Content starts
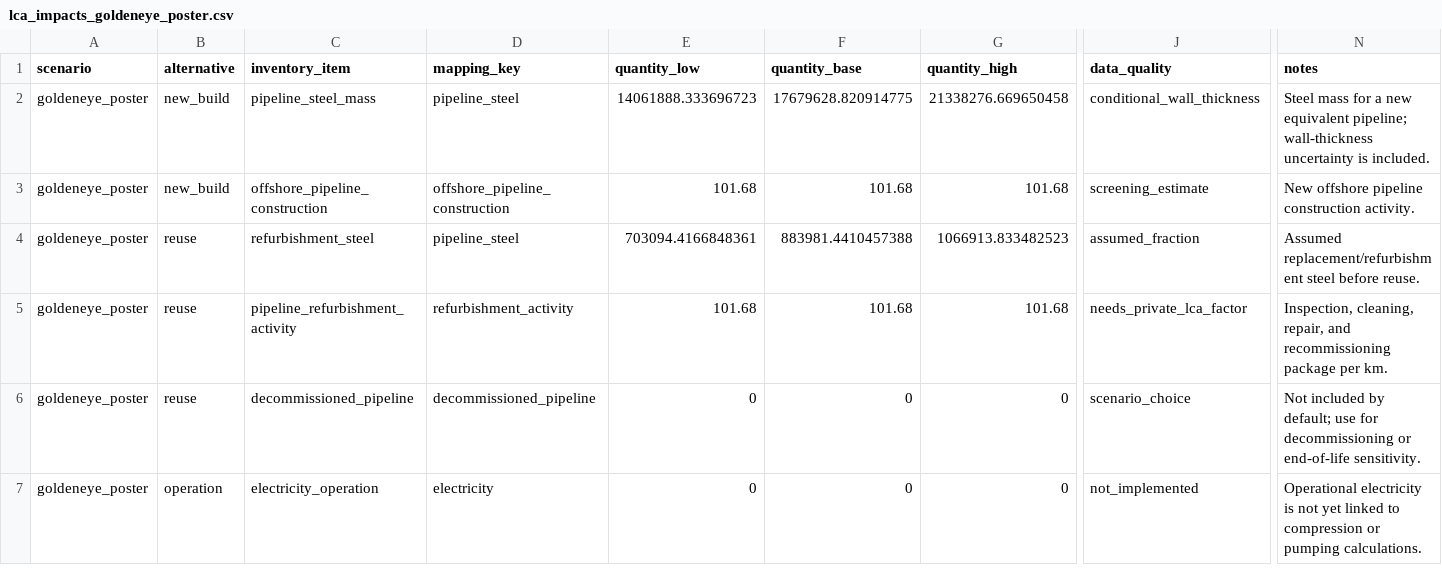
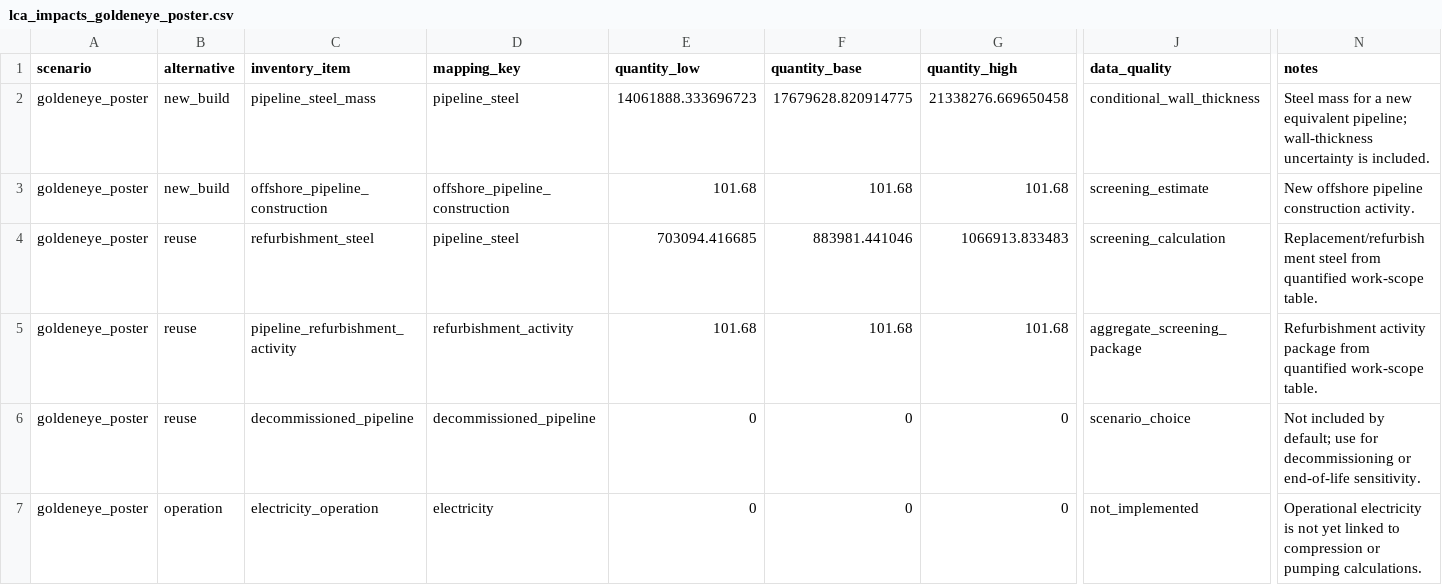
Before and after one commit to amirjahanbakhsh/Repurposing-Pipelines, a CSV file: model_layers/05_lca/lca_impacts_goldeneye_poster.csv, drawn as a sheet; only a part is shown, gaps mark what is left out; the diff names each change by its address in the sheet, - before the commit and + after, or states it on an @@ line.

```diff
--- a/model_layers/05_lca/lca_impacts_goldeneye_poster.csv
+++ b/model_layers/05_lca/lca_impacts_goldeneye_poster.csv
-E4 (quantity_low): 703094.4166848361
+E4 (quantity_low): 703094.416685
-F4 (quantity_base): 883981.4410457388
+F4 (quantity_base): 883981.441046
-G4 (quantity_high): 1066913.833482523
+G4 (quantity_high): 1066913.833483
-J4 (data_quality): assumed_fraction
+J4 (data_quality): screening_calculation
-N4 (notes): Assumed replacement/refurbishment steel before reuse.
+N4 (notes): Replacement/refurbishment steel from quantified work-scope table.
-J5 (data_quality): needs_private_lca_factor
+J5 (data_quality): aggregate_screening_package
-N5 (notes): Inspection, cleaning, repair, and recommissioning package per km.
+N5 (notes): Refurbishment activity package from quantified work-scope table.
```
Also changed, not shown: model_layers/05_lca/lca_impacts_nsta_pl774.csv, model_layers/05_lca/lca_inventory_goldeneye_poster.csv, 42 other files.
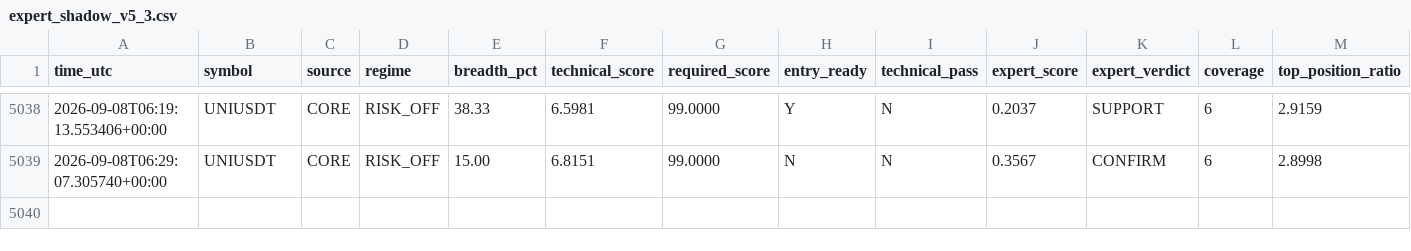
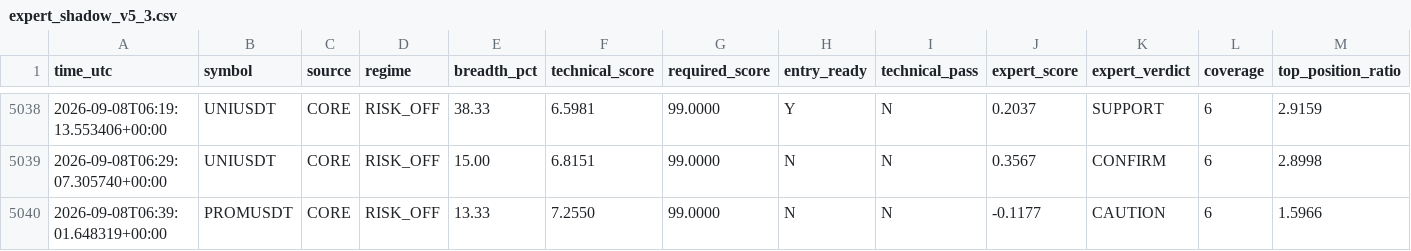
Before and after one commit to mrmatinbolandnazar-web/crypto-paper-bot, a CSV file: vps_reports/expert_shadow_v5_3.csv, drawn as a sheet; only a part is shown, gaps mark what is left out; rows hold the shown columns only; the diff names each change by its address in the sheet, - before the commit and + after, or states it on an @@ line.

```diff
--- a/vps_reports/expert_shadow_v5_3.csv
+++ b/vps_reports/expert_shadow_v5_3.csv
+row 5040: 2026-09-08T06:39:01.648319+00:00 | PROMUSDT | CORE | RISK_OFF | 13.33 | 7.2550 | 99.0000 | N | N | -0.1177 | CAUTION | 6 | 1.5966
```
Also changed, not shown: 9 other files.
Content ends
• The task:
Because only the text is wanted, copy each record above precisely and omit its pictures.

• Problem solution:
Before and after one commit to amirjahanbakhsh/Repurposing-Pipelines, a CSV file: model_layers/05_lca/lca_impacts_goldeneye_poster.csv, drawn as a sheet; only a part is shown, gaps mark what is left out; the diff names each change by its address in the sheet, - before the commit and + after, or states it on an @@ line.

```diff
--- a/model_layers/05_lca/lca_impacts_goldeneye_poster.csv
+++ b/model_layers/05_lca/lca_impacts_goldeneye_poster.csv
-E4 (quantity_low): 703094.4166848361
+E4 (quantity_low): 703094.416685
-F4 (quantity_base): 883981.4410457388
+F4 (quantity_base): 883981.441046
-G4 (quantity_high): 1066913.833482523
+G4 (quantity_high): 1066913.833483
-J4 (data_quality): assumed_fraction
+J4 (data_quality): screening_calculation
-N4 (notes): Assumed replacement/refurbishment steel before reuse.
+N4 (notes): Replacement/refurbishment steel from quantified work-scope table.
-J5 (data_quality): needs_private_lca_factor
+J5 (data_quality): aggregate_screening_package
-N5 (notes): Inspection, cleaning, repair, and recommissioning package per km.
+N5 (notes): Refurbishment activity package from quantified work-scope table.
```
Also changed, not shown: model_layers/05_lca/lca_impacts_nsta_pl774.csv, model_layers/05_lca/lca_inventory_goldeneye_poster.csv, 42 other files.
Before and after one commit to mrmatinbolandnazar-web/crypto-paper-bot, a CSV file: vps_reports/expert_shadow_v5_3.csv, drawn as a sheet; only a part is shown, gaps mark what is left out; rows hold the shown columns only; the diff names each change by its address in the sheet, - before the commit and + after, or states it on an @@ line.

```diff
--- a/vps_reports/expert_shadow_v5_3.csv
+++ b/vps_reports/expert_shadow_v5_3.csv
+row 5040: 2026-09-08T06:39:01.648319+00:00 | PROMUSDT | CORE | RISK_OFF | 13.33 | 7.2550 | 99.0000 | N | N | -0.1177 | CAUTION | 6 | 1.5966
```
Also changed, not shown: 9 other files.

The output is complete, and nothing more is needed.